The Tropiquarium in Switzerland, a public zoo, has revealed a rare albino Galápagos giant tortoise. It’s one of two Galápagos giant tortoises born at the zoo last month.
Well, “giant” is a bit of an exaggeration at the moment. That’s the breed, you see, but we’re happy to report that the turtle is, in fact, quite smol.
Albinism isn’t particularly common in nature. The zoo said that in turtles, a case occurs approximately once in 100,000 individuals. In humans, a case occurs once in 20,000 individuals. The albino turtle’s sibling was born black like its parents.
“This phenomenon had never before been observed either in zoos or in the wild,” the zoo said in a press release (we’ve translated from French to English using the Chrome translator. Let us know if we’ve made a mistake).
“These turtles, belonging to an endangered species, were born as part of a species conservation program.
“These are rare and exceptional births, especially for the albino baby. This is the first time in the world that an albino Galápagos tortoise has been born and kept in captivity.”
Galápagos turtles only have a mating success rate of about two-to-three per cent. Back on February 11, the mother laid five eggs, with the albino tortoise hatching on May 1. Its sibling hatched on May 5 after spending two-and-a-half months in an incubator.

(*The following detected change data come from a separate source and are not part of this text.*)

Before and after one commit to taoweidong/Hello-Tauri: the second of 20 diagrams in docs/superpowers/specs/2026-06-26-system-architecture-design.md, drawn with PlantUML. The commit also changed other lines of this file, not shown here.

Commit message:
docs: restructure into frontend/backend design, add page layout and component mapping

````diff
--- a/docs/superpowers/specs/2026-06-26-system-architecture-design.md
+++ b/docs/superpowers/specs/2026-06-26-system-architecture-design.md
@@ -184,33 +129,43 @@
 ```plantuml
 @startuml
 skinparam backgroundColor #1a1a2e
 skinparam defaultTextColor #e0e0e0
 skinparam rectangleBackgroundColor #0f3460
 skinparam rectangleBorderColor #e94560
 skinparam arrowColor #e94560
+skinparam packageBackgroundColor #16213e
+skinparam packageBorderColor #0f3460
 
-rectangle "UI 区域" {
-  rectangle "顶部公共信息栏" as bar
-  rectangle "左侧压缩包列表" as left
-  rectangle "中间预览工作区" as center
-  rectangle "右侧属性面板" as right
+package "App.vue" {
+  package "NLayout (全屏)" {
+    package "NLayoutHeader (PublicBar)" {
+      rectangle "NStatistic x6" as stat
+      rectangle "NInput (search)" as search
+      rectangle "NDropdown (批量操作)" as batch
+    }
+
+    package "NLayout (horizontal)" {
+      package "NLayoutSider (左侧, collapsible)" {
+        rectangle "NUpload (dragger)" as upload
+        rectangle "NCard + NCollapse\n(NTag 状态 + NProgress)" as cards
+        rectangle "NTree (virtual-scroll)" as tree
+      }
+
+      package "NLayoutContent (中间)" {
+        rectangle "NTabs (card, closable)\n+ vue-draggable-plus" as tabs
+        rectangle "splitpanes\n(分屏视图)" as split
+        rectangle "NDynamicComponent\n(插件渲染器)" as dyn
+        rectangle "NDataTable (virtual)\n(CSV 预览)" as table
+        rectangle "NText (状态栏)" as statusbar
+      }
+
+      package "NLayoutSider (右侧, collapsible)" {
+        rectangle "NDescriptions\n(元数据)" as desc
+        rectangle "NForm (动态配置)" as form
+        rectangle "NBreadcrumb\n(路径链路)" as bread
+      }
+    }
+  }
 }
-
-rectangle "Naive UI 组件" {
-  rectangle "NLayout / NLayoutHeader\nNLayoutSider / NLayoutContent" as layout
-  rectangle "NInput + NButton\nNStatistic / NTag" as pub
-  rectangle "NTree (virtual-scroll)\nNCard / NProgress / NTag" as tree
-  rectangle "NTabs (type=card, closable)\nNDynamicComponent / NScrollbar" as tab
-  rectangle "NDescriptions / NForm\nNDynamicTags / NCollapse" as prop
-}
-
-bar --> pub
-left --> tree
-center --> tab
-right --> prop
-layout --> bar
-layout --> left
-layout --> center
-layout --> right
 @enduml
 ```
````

National Geographic says that the Galápagos giant tortoise is a vulnerable species, and that there are only about 15,000 in the wild. The Galápagos archipelago, which is located off the coast of Ecuador, was once home to at least 250,000 Galápagos tortoises.
The gender hasn’t been determined for the albino tortoise, nor for its sibling. Names haven’t been picked out yet, either.
We love to see a wonder of nature occurring in a vulnerable species. Go you funky lil’ tortoise.